Nick is no stranger to the vagaries and frustrations of emerging markets. From about 1990 through to 1995 he (along with some forward thinking academics at Cranfield SOM) produced ground breaking research and publications about the future of customer management which had very significant influence on how the nascent CRM sector emerged. The interest levels were very high in an area that was self evidently important for the future of business and Nick spoke at conferences all over the world. However, investment and commitment to change were slow to materialise and it was the entry of big firms such as Accenture and the technology explosion around the start of the Internet that proved game changers.
It was often said during the emergence of CRM that Nick was a Founding Father of the industry but ironically Nick felt that CRM took a wrong turn quite early and has never been completely ‘right’ and the majority of implementations fall well short of delivering real business value . It is true that CRM has grown to be worth a staggering $18bn to the software industry but the tendency of projects to focus on sales management at the expense of thought through and in-depth customer engagement has led to very poor ROI overall.
The dot com boom involved Nick in many acquisitive and merger assignments on behalf of (mainly) American clients and the consolidation that followed the crash resulted in Hewson Group being closely involved with sorting out investment portfolios held by investment firms and banks. Nick developed a proven reputation for both accurately assessing investment opportunities and for restructuring ailing software companies on behalf of his clients.

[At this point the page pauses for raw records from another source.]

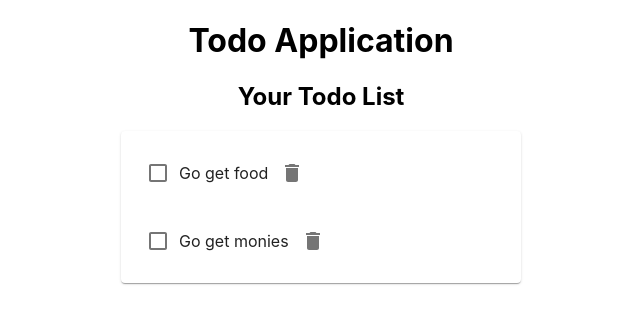
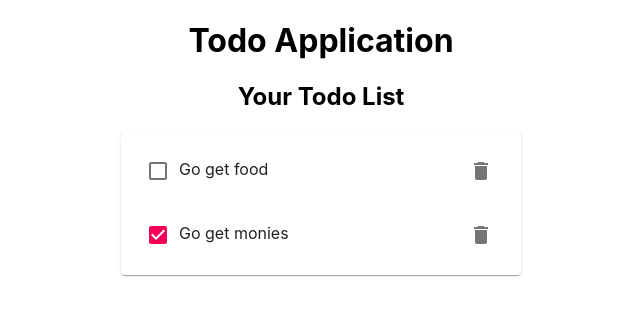
Before and after one commit to benzend/todo-application, a React (Create React App) app: page / in a window 1280 px wide. Shown: the top 324 px of the page, without its empty margins (319-959 px from the left). Built offline with nearby package versions, Linux system fonts and the light colour scheme.

Commit message:
added checked hook and finished hook

```diff
--- a/src/components/Todo.js
+++ b/src/components/Todo.js
@@ -1,11 +1,17 @@
 import { ListItem, Checkbox, IconButton } from "@material-ui/core";
 import DeleteIcon from "@material-ui/icons/Delete";
 
-export default function Todo({ text }) {
+export default function Todo(props) {
+  const finishedStyle = {
+    textDecoration: "line-through",
+    opacity: 0.5,
+  };
   return (
-    <ListItem>
-      <Checkbox />
-      <p>{text}</p>
+    <ListItem style={{ justifyContent: "space-between" }}>
+      <div style={props.finished ? finishedStyle : null}>
+        <Checkbox checked={props.checked} />
+        {props.text}
+      </div>
       <IconButton>
         <DeleteIcon />
       </IconButton>
--- a/src/components/Todos.js
+++ b/src/components/Todos.js
@@ -1,14 +1,28 @@
+import { useState } from "react";
+
 import { List, Card } from "@material-ui/core";
 import Todo from "./Todo";
 
 export default function Todos() {
+  const [finished, setFinished] = useState([]);
+  const [checked, setChecked] = useState([false, true]);
   return (
     <div>
       <h2>Your Todo List</h2>
       <Card style={{ width: "400px", margin: "auto" }}>
         <List>
-          <Todo text="Go get food" />
-          <Todo text="Go get monies" />
+          <Todo
+            checked={checked[0]}
+            finished={finished[0]}
+            setFinished={setFinished}
+            text="Go get food"
+          />
+          <Todo
+            checked={checked[1]}
+            finished={finished[1]}
+            setFinished={setFinished}
+            text="Go get monies"
+          />
         </List>
       </Card>
     </div>
```
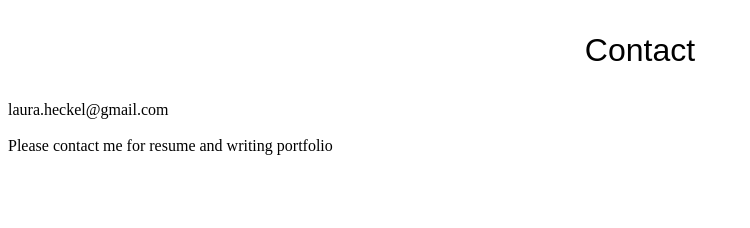
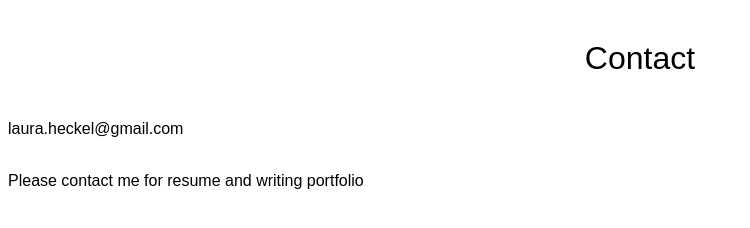
Before and after one commit to pcheckel/LAHWebsite, a plain HTML site: page contact.html in a window 1280 px wide. Shown: the whole page, without its empty margins (0-750 px from the left). Drawn offline with Linux system fonts and the light colour scheme.

Commit message:
font update

```diff
--- a/contact.html
+++ b/contact.html
@@ -3,6 +3,14 @@
   <head>
    <p style="font-family: Arial, sans-serif;font-size: xx-large;text-align: center">Contact</p>
     <title>Laura Heckel</title>
+            <style>
+      html * {
+        font-size: 16px;
+        line-height: 1.625;
+        color: #2020131;
+        font-family: Nunito, sans-serif;
+      }
+    </style>
   </head>
   <body>
 
```
Also changed, not shown: video.html (+8 -0 lines).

A matter of some regret for Nick is that a Hewson company that he established to develop a CRM strategy tool was sold off too early and before it had time to develop its full potential. The ‘CRM Blueprint’ was designed to drive effective customer management planning (and to define the most relevant technology). A development client was Nationwide Building Society who later gave much credit it to the Blueprint for their award winning customer approach.
A sense of disillusionment with the direction of travel within the CRM sector led Nick to change direction around 2008 to concentrate on research around the Female Economy. This was based on another intuitive hunch that the world’s most powerful consumer was ill served and that dysfunction in both product design and in retail environments was far more entrenched than was commonly thought.